Interannual variability of the 12-hour tide in the mesosphere and lower thermosphere in 15 years of meteor-radar observations over Rothera (68° S, 68° W)

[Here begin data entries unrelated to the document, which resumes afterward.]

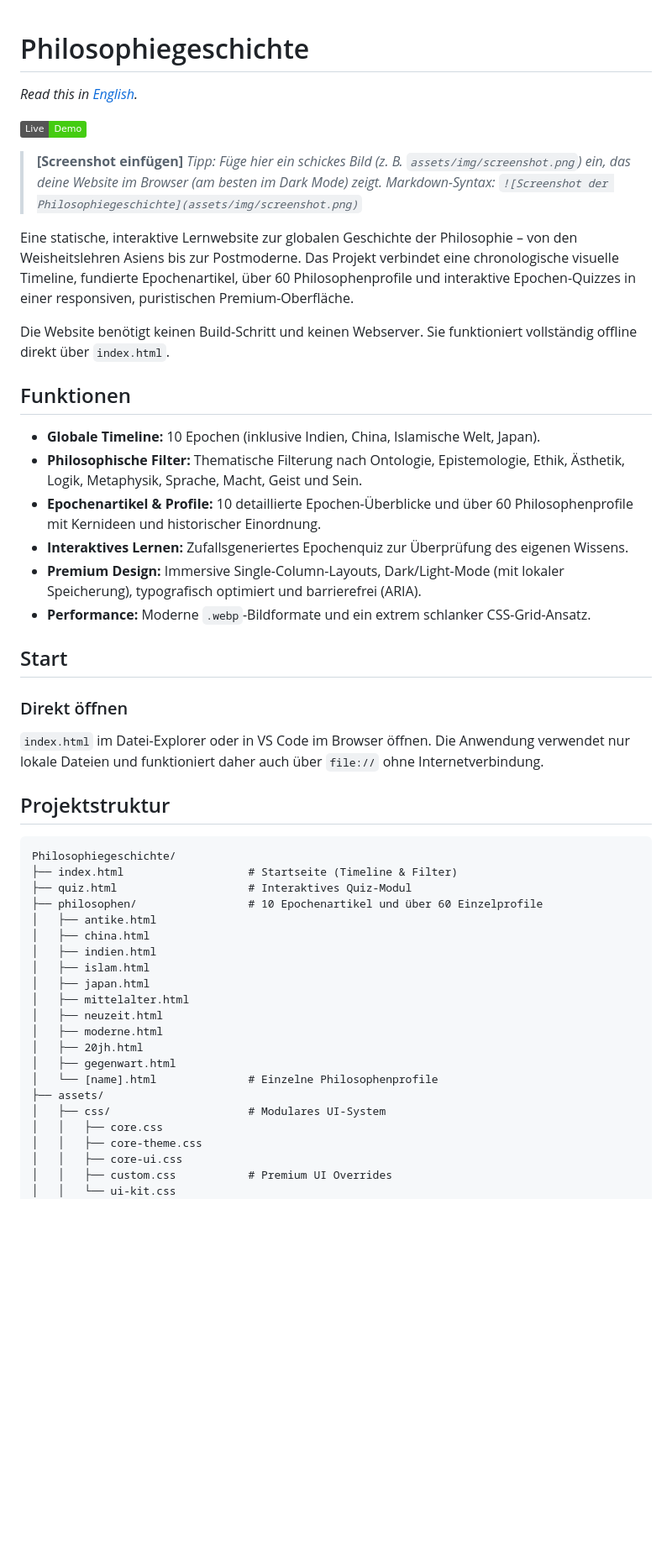
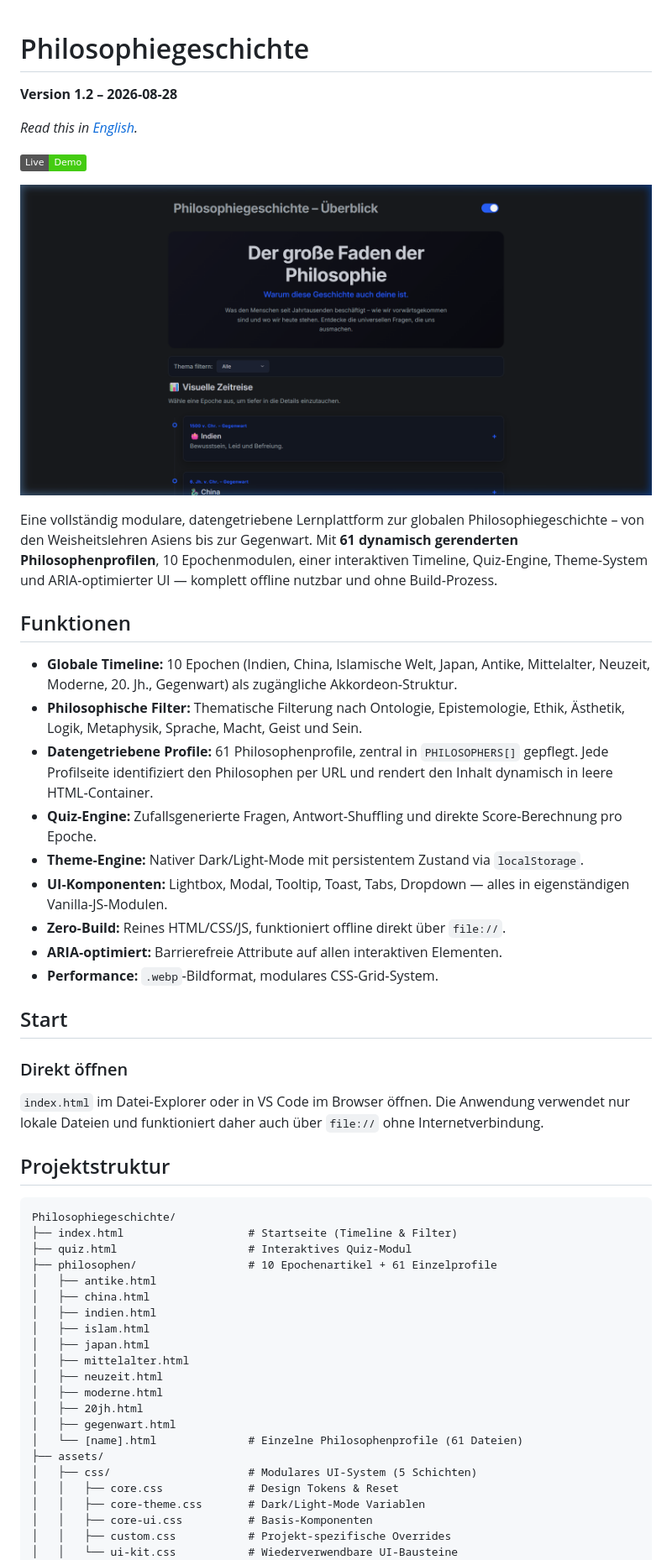
Before and after one commit to isma1973/Philosophiegeschichte, a Markdown page: readme.md, the part around the change printed below. Shown: that part at 84% size. Drawn GitHub-style; pictures changed too: assets/img/screenshot-dark.png (added); badges without logos; blank space fills up the shorter version.

Commit message:
docs: update project documentation and add dark mode screenshot to readmes

```diff
--- a/readme.md
+++ b/readme.md
@@ -1,4 +1,6 @@
 # Philosophiegeschichte
+
+**Version 1.2 – 2026‑08‑28**
 
 *Read this in [English](readme-en.md).*
 
@@ -6,25 +8,29 @@
 
-> **[Screenshot einfügen]**
-> *Tipp: Füge hier ein schickes Bild (z. B. `assets/img/screenshot.png`) ein, das deine Website im Browser (am besten im Dark Mode) zeigt. Markdown-Syntax: `![Screenshot der Philosophiegeschichte](assets/img/screenshot.png)`*
+![Screenshot der Philosophiegeschichte im Dark Mode](assets/img/screenshot-dark.png)
 
-Eine statische, interaktive Lernwebsite zur globalen Geschichte der Philosophie – von den Weisheitslehren Asiens bis zur Postmoderne. Das Projekt verbindet eine chronologische visuelle Timeline, fundierte Epochenartikel, über 60 Philosophenprofile und interaktive Epochen-Quizzes in einer responsiven, puristischen Premium-Oberfläche.
-
-Die Website benötigt keinen Build-Schritt und keinen Webserver. Sie funktioniert vollständig offline direkt über `index.html`.
+Eine vollständig modulare, datengetriebene Lernplattform zur globalen Philosophiegeschichte –
+von den Weisheitslehren Asiens bis zur Gegenwart.
+Mit **61 dynamisch gerenderten Philosophenprofilen**, 10 Epochenmodulen, einer interaktiven
+Timeline, Quiz‑Engine, Theme‑System und ARIA‑optimierter UI —
+komplett offline nutzbar und ohne Build‑Prozess.
 
 ## Funktionen
 
-- **Globale Timeline:** 10 Epochen (inklusive Indien, China, Islamische Welt, Japan).
+- **Globale Timeline:** 10 Epochen (Indien, China, Islamische Welt, Japan, Antike, Mittelalter, Neuzeit, Moderne, 20. Jh., Gegenwart) als zugängliche Akkordeon‑Struktur.
 - **Philosophische Filter:** Thematische Filterung nach Ontologie, Epistemologie, Ethik, Ästhetik, Logik, Metaphysik, Sprache, Macht, Geist und Sein.
-- **Epochenartikel & Profile:** 10 detaillierte Epochen-Überblicke und über 60 Philosophenprofile mit Kernideen und historischer Einordnung.
-- **Interaktives Lernen:** Zufallsgeneriertes Epochenquiz zur Überprüfung des eigenen Wissens.
-- **Premium Design:** Immersive Single-Column-Layouts, Dark/Light-Mode (mit lokaler Speicherung), typografisch optimiert und barrierefrei (ARIA).
-- **Performance:** Moderne `.webp`-Bildformate und ein extrem schlanker CSS-Grid-Ansatz.
+- **Datengetriebene Profile:** 61 Philosophenprofile, zentral in `PHILOSOPHERS[]` gepflegt. Jede Profilseite identifiziert den Philosophen per URL und rendert den Inhalt dynamisch in leere HTML‑Container.
+- **Quiz‑Engine:** Zufallsgenerierte Fragen, Antwort‑Shuffling und direkte Score‑Berechnung pro Epoche.
+- **Theme‑Engine:** Nativer Dark/Light‑Mode mit persistentem Zustand via `localStorage`.
+- **UI‑Komponenten:** Lightbox, Modal, Tooltip, Toast, Tabs, Dropdown — alles in eigenständigen Vanilla‑JS‑Modulen.
+- **Zero‑Build:** Reines HTML/CSS/JS, funktioniert offline direkt über `file://`.
+- **ARIA‑optimiert:** Barrierefreie Attribute auf allen interaktiven Elementen.
+- **Performance:** `.webp`‑Bildformat, modulares CSS‑Grid‑System.
 
 ## Start
 
 ### Direkt öffnen
 
-`index.html` im Datei-Explorer oder in VS Code im Browser öffnen.
+`index.html` im Datei‑Explorer oder in VS Code im Browser öffnen.
 Die Anwendung verwendet nur lokale Dateien und funktioniert daher auch über `file://` ohne Internetverbindung.
 
 ## Projektstruktur
@@ -33,7 +39,7 @@ Die Anwendung verwendet nur lokale Dateien und funktioniert daher auch über `fi
 Philosophiegeschichte/
 ├── index.html                   # Startseite (Timeline & Filter)
 ├── quiz.html                    # Interaktives Quiz-Modul
-├── philosophen/                 # 10 Epochenartikel und über 60 Einzelprofile
+├── philosophen/                 # 10 Epochenartikel + 61 Einzelprofile
 │   ├── antike.html
 │   ├── china.html
 │   ├── indien.html
@@ -44,12 +50,12 @@ Philosophiegeschichte/
 │   ├── moderne.html
 │   ├── 20jh.html
 │   ├── gegenwart.html
-│   └── [name].html              # Einzelne Philosophenprofile
+│   └── [name].html              # Einzelne Philosophenprofile (61 Dateien)
 ├── assets/
-│   ├── css/                     # Modulares UI-System
-│   │   ├── core.css
-│   │   ├── core-theme.css
-│   │   ├── core-ui.css
-│   │   ├── custom.css           # Premium UI Overrides
-│   │   └── ui-kit.css
+│   ├── css/                     # Modulares UI-System (5 Schichten)
+│   │   ├── core.css             # Design Tokens & Reset
+│   │   ├── core-theme.css       # Dark/Light-Mode Variablen
+│   │   ├── core-ui.css          # Basis-Komponenten
+│   │   ├── custom.css           # Projekt-spezifische Overrides
+│   │   └── ui-kit.css           # Wiederverwendbare UI-Bausteine
 │   ├── img/                     # .webp Epochen-Bilder
```
Also changed, not shown: other parts of readme.md (+37 -19 lines), readme-en.md (+59 -35 lines).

The solar tides of the mesosphere and lower thermosphere (MLT) show great variability on timescales of days to years, with significant variability at interannual timescales. However, the nature and causes of this variability remain poorly understood. Here, we present measurements made over the interval 2005 to 2020 of the interannual variability of the 12-hour tide as measured at heights of 80 to 100 km by a meteor radar over Rothera (68° S, 68° W). We use a linear regression analysis to investigate correlations between the 12-hour tidal amplitudes and several climate indices, specifically the solar cycle (as measured by F10.7 solar flux), El Niño Southern Oscillation (ENSO), the Quasi-Biennial Oscillation (QBO) at 10 hPa and 30 hPa and the Southern Annular Mode (SAM). Our observations reveal that the 12-hour tide has a large amplitude and a clearly defined seasonal cycle with monthly mean values as large as 35 ms−1. We observe substantial interannual variability, with monthly mean 12-hour tidal amplitudes at 95 km exhibiting a two standard-deviation range (2σ) in spring of 13.4 ms−1, 11.2 ms−1 in summer, 18.6 ms−1 in autumn and 7.0 ms−1 in winter. We find that F10.7, QBO10, QBO30 and SAM all have significant correlations to the 12-hour tidal amplitudes at the 95% level, with a linear trend also present. Whereas we detect very minimal correlation with ENSO. These results suggest that variations in F10.7, the QBO and SAM may contribute significantly to the interannual variability of 12-hour tidal amplitudes in the Antarctic MLT.
Authors: Dempsey, Shaun M., Noble, Phoebe E., Wright, Corwin J., Mitchell, Nicholas J., Moffat-Griffin, Tracy ORCID record for Tracy Moffat-Griffin